*** DATASET RECORDS

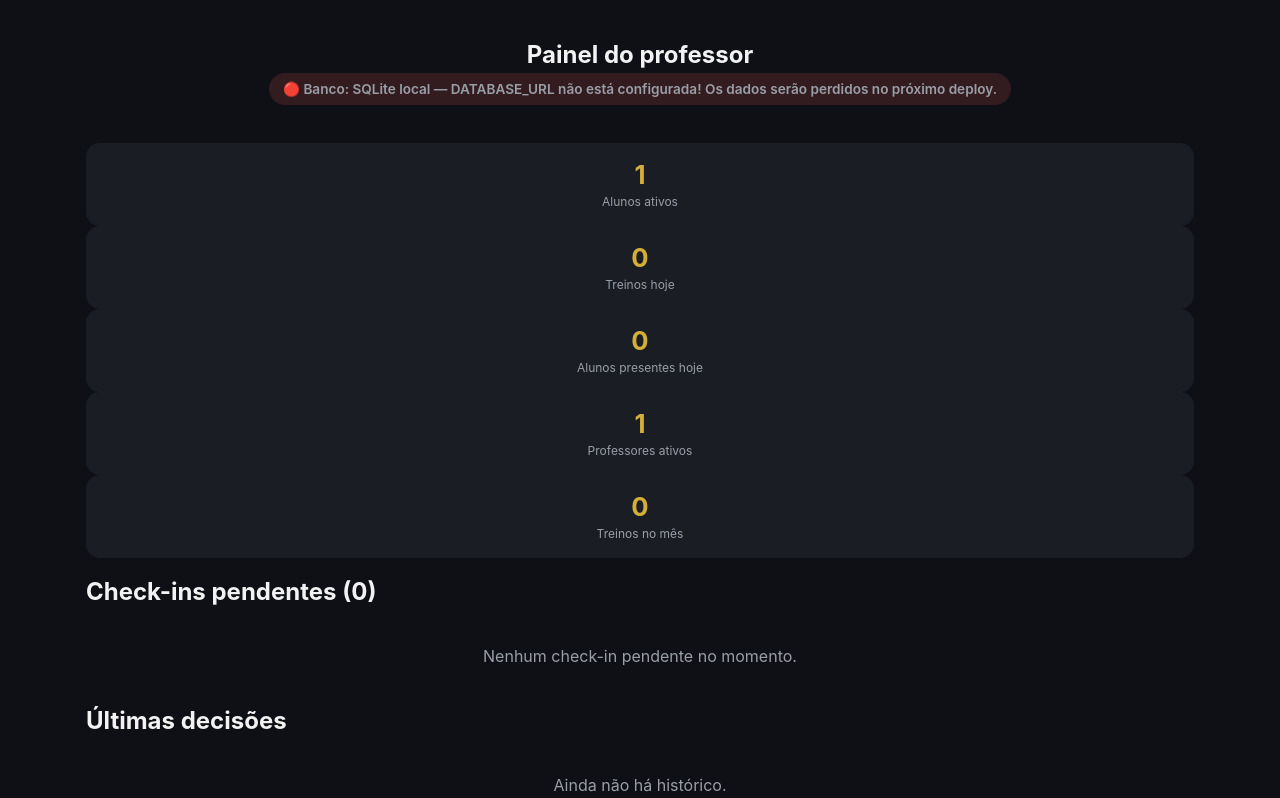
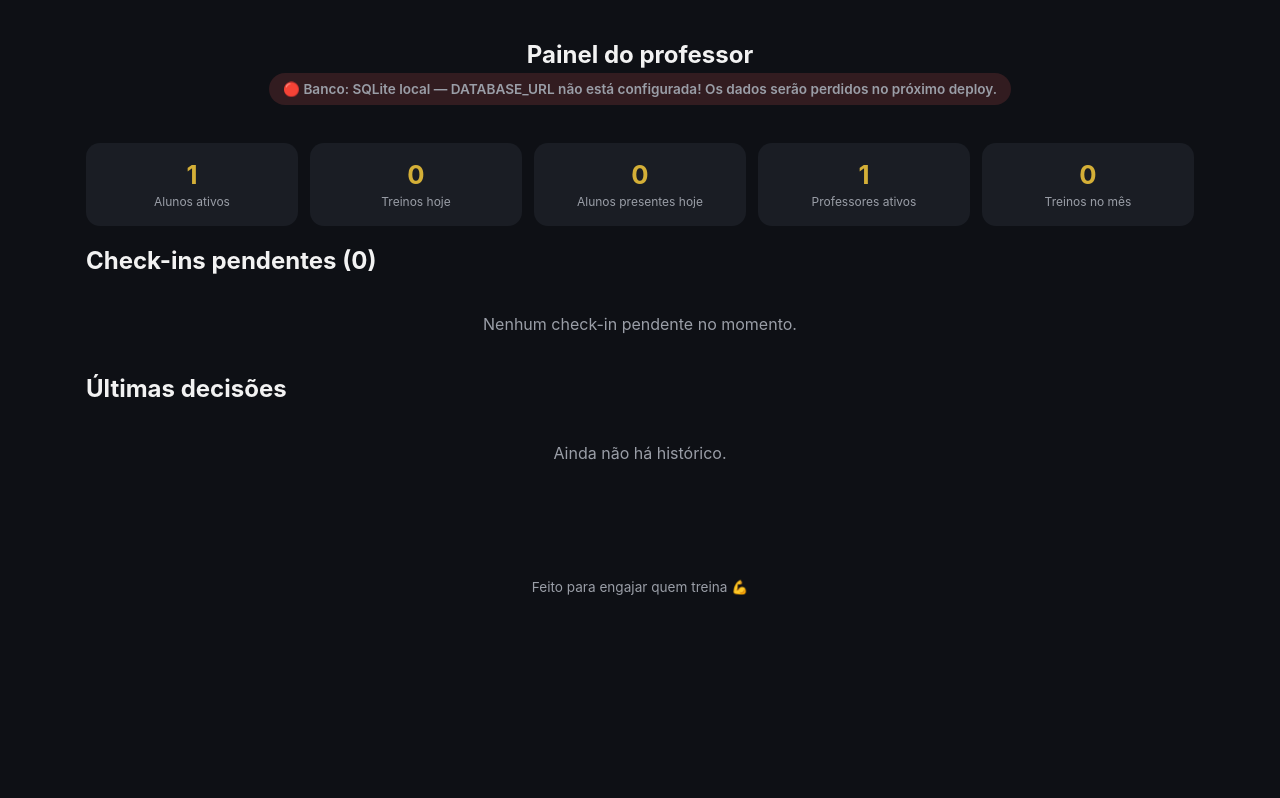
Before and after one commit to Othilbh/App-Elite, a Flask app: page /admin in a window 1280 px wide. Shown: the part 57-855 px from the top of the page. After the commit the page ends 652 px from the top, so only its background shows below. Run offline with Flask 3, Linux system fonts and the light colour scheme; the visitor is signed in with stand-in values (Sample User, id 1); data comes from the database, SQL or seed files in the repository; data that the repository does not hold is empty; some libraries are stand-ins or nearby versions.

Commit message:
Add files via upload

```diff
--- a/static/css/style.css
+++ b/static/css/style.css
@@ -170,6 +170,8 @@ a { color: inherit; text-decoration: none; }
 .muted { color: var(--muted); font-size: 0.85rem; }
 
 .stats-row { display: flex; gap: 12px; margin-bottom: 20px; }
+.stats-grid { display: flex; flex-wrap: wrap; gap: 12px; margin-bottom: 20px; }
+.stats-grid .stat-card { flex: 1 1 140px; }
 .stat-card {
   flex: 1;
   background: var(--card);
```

******
*** DATASET RECORDS

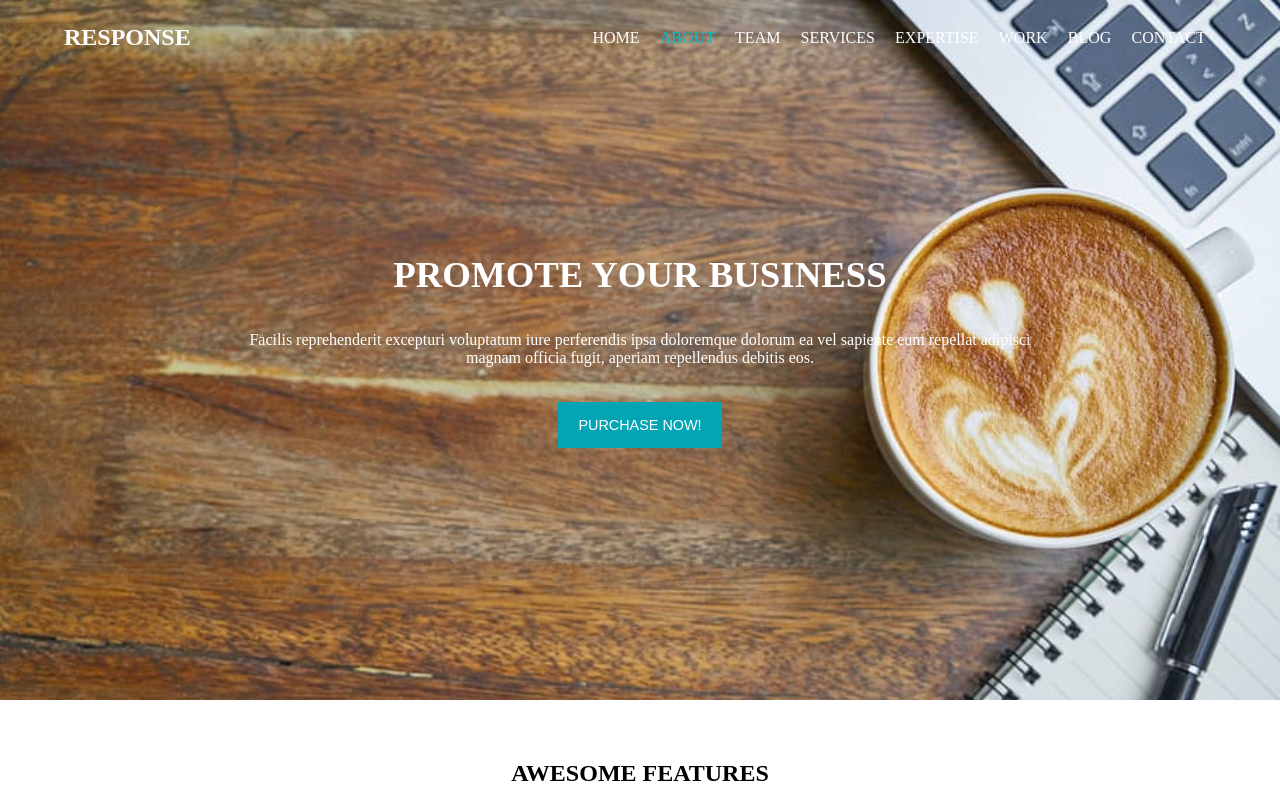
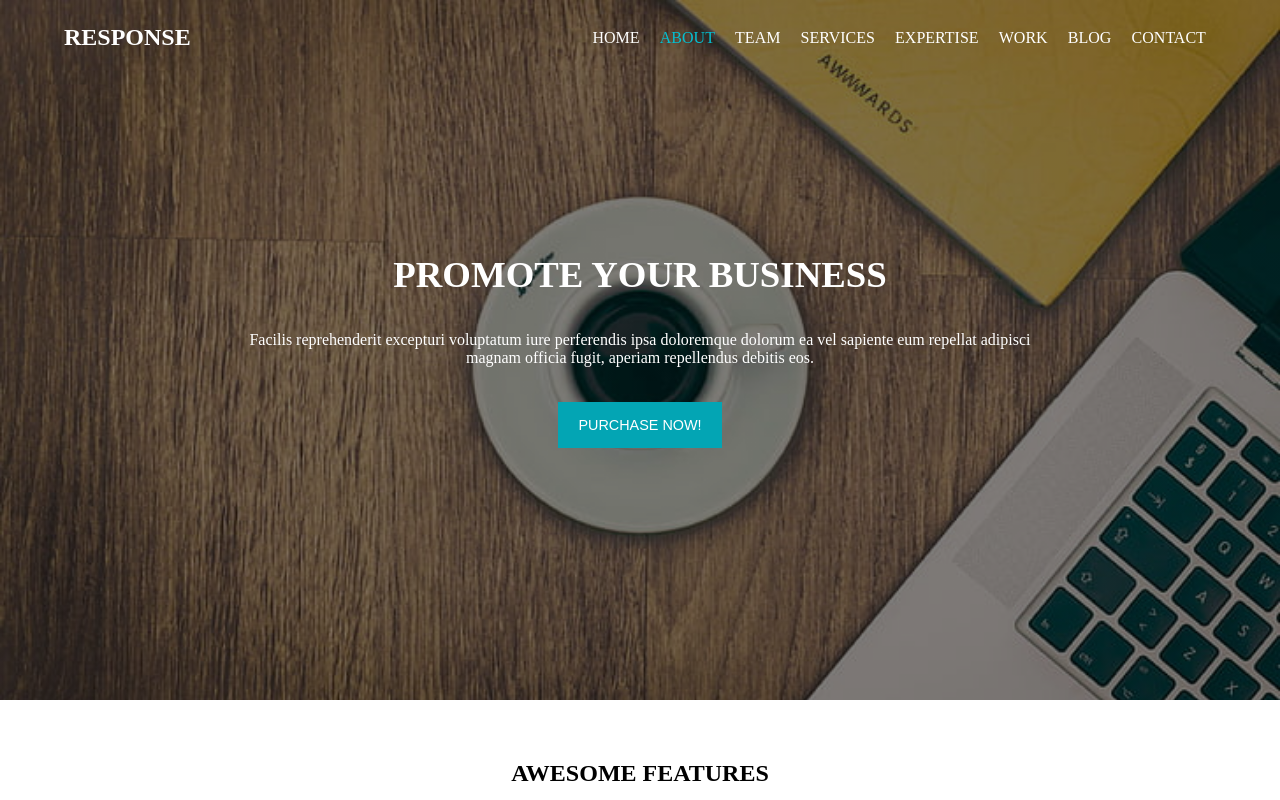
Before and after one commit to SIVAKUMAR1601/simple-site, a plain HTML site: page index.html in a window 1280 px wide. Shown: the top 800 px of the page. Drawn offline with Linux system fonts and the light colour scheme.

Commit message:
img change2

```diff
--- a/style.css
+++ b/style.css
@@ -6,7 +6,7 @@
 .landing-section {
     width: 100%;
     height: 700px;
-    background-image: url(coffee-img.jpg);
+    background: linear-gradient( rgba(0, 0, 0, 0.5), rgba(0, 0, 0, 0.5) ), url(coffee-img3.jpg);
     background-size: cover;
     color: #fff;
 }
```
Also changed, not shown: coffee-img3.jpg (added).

******
*** DATASET RECORDS

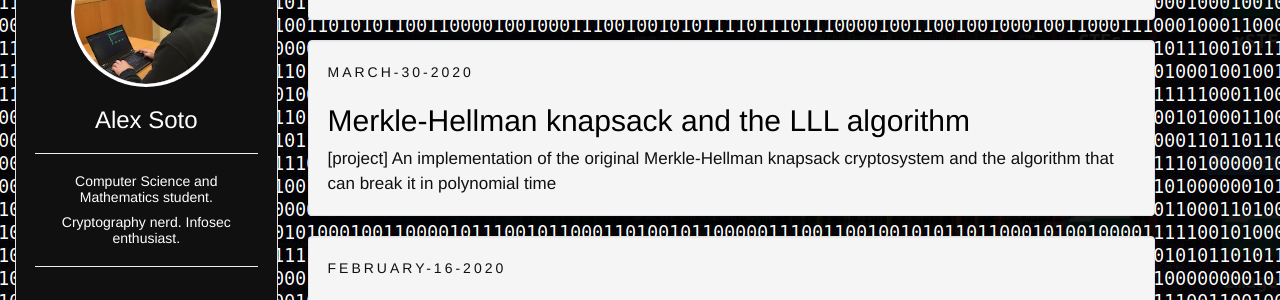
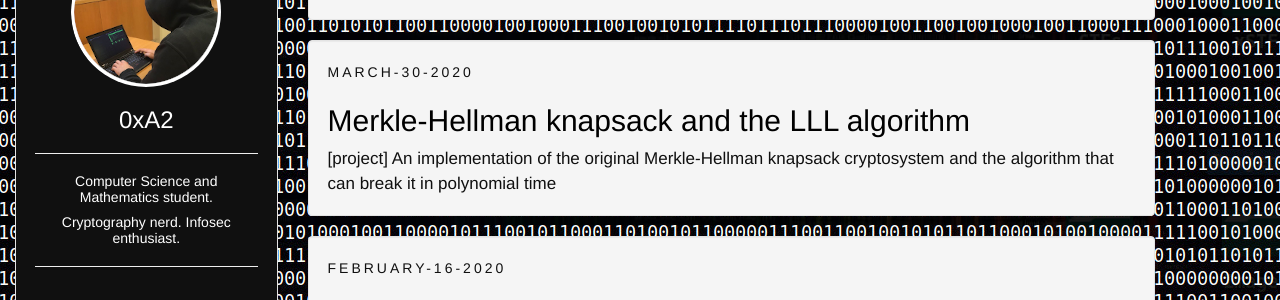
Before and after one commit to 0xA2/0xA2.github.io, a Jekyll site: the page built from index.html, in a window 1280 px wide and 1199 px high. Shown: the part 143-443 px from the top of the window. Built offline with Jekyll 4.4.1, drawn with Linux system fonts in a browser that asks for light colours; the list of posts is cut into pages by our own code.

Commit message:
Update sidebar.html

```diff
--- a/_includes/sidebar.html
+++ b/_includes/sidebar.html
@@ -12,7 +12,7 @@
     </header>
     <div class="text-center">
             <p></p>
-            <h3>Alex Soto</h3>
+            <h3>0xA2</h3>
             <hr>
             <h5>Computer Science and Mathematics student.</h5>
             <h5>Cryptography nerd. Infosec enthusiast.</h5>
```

******

> **WHAT TO PRODUCE**
What is needed is every line of the records that contains the word "coffee".

> **RESPONSE TO THIS EXERCISE**
-    background-image: url(coffee-img.jpg);
+    background: linear-gradient( rgba(0, 0, 0, 0.5), rgba(0, 0, 0, 0.5) ), url(coffee-img3.jpg);
Also changed, not shown: coffee-img3.jpg (added).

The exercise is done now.